Image comparison data:
+ + + + +
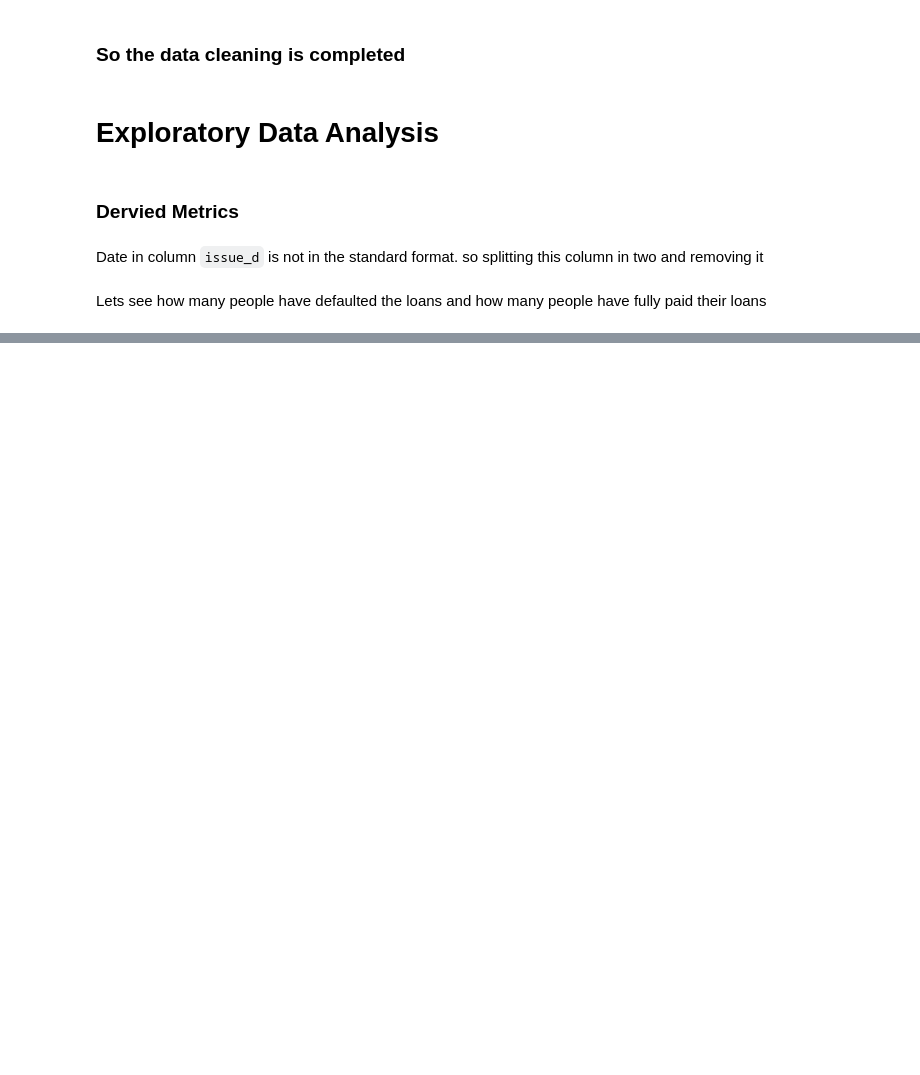
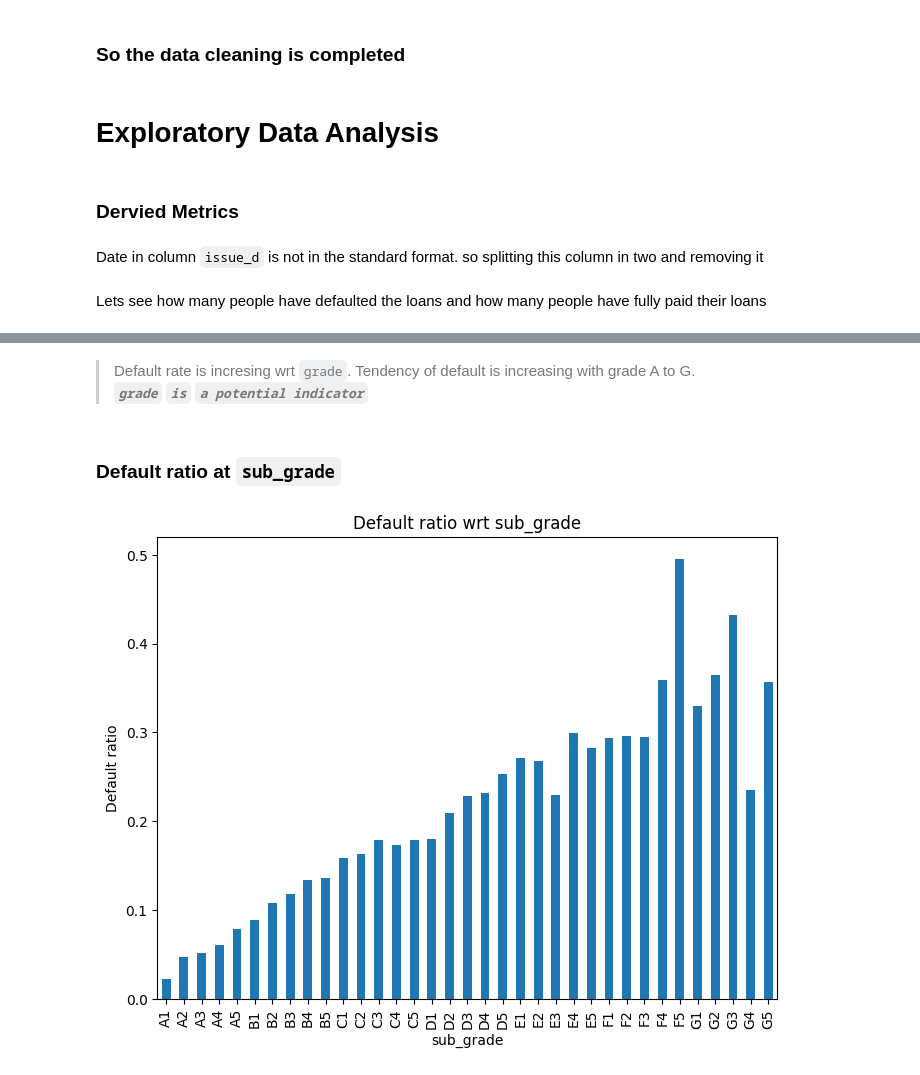
Before and after one commit to philipfranklin/LendingClubCaseStudy, a Jupyter notebook: default_analysis.ipynb, the cells around one changed output, grey strips where cells are left out. Drawn from its saved outputs; the diff is of its cells as text; code cells hidden in the pictures; blank space fills up the shorter version.

````diff
--- a/default_analysis.ipynb
+++ b/default_analysis.ipynb
@@ -336,0 +360,9 @@ sns.countplot(data=df, x='loan_status')
+# %% [markdown]
+> Default rate is incresing wrt ```grade```. Tendency of default is increasing with grade A to G.
+***```grade``` ```is```  ```a potential indicator```***
+# %% [markdown]
+### Default ratio at ```sub_grade```
+# %%
+uni_plotBar('sub_grade', xTicksRot=90)
+# %% [output]
+[figure, added]
````
Also changed, not shown: parts of 85 cells of this notebook.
+ + + + +
- _What the task asks_: For each line in the data above that contains the string "notebook", extract the line.

- _Expected answer_:
Before and after one commit to philipfranklin/LendingClubCaseStudy, a Jupyter notebook: default_analysis.ipynb, the cells around one changed output, grey strips where cells are left out. Drawn from its saved outputs; the diff is of its cells as text; code cells hidden in the pictures; blank space fills up the shorter version.
Also changed, not shown: parts of 85 cells of this notebook.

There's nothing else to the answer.